Edit tracking data
******
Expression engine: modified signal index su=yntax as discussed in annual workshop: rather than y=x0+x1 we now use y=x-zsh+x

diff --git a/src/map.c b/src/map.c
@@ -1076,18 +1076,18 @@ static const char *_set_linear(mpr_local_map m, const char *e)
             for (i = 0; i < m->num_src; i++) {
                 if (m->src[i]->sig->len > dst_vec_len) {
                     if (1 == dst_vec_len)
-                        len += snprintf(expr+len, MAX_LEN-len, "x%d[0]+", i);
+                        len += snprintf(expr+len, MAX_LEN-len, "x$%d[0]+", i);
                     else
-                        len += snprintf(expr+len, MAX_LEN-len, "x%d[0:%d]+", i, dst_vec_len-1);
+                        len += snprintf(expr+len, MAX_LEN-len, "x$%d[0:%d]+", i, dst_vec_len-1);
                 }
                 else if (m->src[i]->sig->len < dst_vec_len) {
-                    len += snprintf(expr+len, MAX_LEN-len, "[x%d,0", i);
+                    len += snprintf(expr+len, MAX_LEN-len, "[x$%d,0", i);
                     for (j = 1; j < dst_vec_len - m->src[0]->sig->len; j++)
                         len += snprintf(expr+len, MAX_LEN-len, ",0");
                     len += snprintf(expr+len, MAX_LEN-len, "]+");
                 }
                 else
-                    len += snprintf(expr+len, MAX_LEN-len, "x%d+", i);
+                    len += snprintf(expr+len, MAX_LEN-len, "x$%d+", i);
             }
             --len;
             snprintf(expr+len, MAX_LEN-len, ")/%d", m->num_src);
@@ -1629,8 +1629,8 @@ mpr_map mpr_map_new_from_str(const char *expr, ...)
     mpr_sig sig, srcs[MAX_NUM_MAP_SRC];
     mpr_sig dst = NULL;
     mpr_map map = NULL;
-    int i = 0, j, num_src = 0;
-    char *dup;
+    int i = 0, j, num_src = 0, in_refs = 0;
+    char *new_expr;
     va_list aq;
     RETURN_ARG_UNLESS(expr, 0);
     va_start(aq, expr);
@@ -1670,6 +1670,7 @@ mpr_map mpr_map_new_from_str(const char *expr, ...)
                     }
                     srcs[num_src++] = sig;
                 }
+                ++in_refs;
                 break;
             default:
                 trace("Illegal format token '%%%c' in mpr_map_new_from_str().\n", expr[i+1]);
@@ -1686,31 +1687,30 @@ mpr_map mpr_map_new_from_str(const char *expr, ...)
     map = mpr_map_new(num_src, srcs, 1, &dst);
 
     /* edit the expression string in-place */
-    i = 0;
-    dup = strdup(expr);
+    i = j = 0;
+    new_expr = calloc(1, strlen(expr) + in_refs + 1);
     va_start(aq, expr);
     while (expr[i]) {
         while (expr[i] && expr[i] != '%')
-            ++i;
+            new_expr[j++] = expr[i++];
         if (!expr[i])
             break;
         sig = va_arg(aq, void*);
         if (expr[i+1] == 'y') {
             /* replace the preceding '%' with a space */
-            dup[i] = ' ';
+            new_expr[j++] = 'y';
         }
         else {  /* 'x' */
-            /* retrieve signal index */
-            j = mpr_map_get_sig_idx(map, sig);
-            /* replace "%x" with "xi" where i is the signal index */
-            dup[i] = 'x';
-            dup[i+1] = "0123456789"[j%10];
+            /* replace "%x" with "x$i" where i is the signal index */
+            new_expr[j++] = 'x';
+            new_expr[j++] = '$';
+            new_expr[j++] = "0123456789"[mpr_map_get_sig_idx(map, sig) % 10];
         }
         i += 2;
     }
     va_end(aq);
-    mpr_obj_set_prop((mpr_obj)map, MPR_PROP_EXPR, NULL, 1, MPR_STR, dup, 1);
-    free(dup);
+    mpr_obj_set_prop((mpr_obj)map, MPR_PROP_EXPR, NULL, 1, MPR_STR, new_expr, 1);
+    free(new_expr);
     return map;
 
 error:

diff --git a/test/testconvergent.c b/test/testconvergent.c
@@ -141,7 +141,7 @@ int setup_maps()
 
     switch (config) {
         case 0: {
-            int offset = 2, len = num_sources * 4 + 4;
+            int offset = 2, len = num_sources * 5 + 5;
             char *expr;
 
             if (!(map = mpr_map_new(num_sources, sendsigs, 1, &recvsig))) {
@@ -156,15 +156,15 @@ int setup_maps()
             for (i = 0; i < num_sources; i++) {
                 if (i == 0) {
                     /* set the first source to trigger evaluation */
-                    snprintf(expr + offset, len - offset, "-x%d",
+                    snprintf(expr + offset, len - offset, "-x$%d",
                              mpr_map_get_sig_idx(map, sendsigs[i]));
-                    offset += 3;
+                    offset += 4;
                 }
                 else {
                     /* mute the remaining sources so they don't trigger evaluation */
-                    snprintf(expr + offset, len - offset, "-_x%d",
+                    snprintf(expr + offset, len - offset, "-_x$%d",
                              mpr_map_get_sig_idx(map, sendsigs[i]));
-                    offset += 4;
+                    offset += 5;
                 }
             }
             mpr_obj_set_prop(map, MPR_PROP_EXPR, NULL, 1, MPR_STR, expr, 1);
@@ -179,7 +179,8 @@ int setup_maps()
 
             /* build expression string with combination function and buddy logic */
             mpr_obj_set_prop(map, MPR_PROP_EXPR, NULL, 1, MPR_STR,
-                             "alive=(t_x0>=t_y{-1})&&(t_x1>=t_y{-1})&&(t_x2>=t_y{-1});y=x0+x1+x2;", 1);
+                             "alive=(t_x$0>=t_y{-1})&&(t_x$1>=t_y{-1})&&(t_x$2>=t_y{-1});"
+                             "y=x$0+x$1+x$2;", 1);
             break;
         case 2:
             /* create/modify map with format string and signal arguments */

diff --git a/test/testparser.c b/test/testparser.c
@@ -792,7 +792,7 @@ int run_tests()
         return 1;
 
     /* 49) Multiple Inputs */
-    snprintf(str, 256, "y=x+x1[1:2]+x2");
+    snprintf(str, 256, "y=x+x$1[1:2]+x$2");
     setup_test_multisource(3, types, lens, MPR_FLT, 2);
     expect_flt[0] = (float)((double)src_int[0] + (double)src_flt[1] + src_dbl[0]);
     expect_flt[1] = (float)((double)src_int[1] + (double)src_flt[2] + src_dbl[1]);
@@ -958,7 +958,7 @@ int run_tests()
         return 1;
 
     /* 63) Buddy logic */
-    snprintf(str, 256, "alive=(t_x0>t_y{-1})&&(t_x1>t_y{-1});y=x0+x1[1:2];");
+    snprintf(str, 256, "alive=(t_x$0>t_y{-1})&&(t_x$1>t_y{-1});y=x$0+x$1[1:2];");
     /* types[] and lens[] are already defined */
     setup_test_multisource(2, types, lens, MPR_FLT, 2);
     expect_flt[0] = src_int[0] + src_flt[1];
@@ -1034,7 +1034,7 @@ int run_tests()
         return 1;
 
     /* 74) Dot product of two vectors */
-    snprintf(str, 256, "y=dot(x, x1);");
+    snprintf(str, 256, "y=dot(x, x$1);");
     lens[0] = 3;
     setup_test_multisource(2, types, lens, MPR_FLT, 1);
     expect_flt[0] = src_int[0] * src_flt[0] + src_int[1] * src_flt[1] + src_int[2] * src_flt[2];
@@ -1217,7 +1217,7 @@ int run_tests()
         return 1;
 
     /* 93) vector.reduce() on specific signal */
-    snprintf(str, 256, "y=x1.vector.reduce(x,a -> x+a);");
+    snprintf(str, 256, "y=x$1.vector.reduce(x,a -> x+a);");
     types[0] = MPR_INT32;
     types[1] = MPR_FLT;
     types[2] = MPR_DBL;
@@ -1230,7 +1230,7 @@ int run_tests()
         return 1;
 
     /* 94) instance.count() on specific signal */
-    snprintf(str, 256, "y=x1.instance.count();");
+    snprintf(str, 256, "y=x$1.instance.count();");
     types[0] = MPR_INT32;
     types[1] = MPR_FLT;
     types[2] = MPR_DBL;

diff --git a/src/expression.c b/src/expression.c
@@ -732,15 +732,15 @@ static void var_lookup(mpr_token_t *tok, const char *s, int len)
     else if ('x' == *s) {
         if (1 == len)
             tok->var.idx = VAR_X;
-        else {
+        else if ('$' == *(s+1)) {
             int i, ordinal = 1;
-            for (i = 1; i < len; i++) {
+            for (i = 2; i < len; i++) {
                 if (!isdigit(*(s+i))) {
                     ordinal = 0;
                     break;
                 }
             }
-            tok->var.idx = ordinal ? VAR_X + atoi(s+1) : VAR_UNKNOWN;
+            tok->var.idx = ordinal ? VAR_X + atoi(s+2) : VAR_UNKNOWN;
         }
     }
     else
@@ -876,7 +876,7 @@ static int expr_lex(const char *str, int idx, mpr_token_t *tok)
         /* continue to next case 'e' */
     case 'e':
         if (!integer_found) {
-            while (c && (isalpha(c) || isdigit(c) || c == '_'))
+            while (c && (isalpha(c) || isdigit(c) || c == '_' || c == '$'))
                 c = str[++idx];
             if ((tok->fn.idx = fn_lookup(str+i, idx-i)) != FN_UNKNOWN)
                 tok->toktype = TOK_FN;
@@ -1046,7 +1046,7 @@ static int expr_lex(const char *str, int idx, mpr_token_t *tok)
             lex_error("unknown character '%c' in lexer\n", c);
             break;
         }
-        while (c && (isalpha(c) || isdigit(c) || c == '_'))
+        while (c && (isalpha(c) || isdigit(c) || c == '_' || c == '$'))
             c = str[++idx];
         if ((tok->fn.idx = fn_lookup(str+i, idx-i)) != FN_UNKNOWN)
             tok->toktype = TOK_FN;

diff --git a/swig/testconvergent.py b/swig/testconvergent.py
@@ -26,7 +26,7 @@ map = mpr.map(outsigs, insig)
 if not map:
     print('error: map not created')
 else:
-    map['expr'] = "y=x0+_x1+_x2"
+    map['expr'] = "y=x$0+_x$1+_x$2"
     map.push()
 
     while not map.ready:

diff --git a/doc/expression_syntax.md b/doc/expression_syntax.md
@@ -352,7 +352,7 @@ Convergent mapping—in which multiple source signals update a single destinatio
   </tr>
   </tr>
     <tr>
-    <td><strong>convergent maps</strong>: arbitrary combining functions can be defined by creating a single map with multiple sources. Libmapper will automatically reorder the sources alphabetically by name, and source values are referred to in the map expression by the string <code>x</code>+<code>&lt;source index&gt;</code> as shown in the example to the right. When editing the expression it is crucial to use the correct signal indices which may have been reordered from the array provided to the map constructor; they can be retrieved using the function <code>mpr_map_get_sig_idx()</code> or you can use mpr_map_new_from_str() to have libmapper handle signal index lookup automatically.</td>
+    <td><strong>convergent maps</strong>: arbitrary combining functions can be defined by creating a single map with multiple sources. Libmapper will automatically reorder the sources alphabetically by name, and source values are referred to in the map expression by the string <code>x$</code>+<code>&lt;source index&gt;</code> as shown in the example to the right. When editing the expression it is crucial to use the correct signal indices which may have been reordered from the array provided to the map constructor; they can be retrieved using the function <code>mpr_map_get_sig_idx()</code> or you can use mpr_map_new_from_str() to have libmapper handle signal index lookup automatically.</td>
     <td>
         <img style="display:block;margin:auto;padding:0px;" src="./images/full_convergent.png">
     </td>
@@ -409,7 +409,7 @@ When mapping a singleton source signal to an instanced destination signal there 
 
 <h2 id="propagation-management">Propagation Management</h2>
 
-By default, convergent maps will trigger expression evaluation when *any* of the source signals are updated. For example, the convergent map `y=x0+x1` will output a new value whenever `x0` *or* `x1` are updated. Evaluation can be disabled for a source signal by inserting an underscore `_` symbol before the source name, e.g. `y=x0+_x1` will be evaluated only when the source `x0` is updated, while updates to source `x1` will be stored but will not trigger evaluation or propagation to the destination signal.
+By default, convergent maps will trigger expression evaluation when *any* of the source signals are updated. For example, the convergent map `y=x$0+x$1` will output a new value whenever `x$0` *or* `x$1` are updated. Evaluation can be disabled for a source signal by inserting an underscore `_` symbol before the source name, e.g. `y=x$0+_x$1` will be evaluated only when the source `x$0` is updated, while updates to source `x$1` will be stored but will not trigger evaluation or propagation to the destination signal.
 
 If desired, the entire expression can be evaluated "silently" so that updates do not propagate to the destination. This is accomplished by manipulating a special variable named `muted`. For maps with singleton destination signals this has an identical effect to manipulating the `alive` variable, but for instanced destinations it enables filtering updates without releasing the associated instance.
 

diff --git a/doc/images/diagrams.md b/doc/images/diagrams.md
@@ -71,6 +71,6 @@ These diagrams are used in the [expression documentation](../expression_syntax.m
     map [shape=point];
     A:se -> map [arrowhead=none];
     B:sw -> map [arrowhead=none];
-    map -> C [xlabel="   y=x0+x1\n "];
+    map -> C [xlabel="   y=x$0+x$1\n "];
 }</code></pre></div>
******
Your objective
Please output the exact lines of the records above, beginning with the first and stopping after the line that holds "format token '%%%c'", and nothing else.

Written solution
Expression engine: modified signal index su=yntax as discussed in annual workshop: rather than y=x0+x1 we now use y=x-zsh+x

diff --git a/src/map.c b/src/map.c
@@ -1076,18 +1076,18 @@ static const char *_set_linear(mpr_local_map m, const char *e)
             for (i = 0; i < m->num_src; i++) {
                 if (m->src[i]->sig->len > dst_vec_len) {
                     if (1 == dst_vec_len)
-                        len += snprintf(expr+len, MAX_LEN-len, "x%d[0]+", i);
+                        len += snprintf(expr+len, MAX_LEN-len, "x$%d[0]+", i);
                     else
-                        len += snprintf(expr+len, MAX_LEN-len, "x%d[0:%d]+", i, dst_vec_len-1);
+                        len += snprintf(expr+len, MAX_LEN-len, "x$%d[0:%d]+", i, dst_vec_len-1);
                 }
                 else if (m->src[i]->sig->len < dst_vec_len) {
-                    len += snprintf(expr+len, MAX_LEN-len, "[x%d,0", i);
+                    len += snprintf(expr+len, MAX_LEN-len, "[x$%d,0", i);
                     for (j = 1; j < dst_vec_len - m->src[0]->sig->len; j++)
                         len += snprintf(expr+len, MAX_LEN-len, ",0");
                     len += snprintf(expr+len, MAX_LEN-len, "]+");
                 }
                 else
-                    len += snprintf(expr+len, MAX_LEN-len, "x%d+", i);
+                    len += snprintf(expr+len, MAX_LEN-len, "x$%d+", i);
             }
             --len;
             snprintf(expr+len, MAX_LEN-len, ")/%d", m->num_src);
@@ -1629,8 +1629,8 @@ mpr_map mpr_map_new_from_str(const char *expr, ...)
     mpr_sig sig, srcs[MAX_NUM_MAP_SRC];
     mpr_sig dst = NULL;
     mpr_map map = NULL;
-    int i = 0, j, num_src = 0;
-    char *dup;
+    int i = 0, j, num_src = 0, in_refs = 0;
+    char *new_expr;
     va_list aq;
     RETURN_ARG_UNLESS(expr, 0);
     va_start(aq, expr);
@@ -1670,6 +1670,7 @@ mpr_map mpr_map_new_from_str(const char *expr, ...)
                     }
                     srcs[num_src++] = sig;
                 }
+                ++in_refs;
                 break;
             default:
                 trace("Illegal format token '%%%c' in mpr_map_new_from_str().\n", expr[i+1]);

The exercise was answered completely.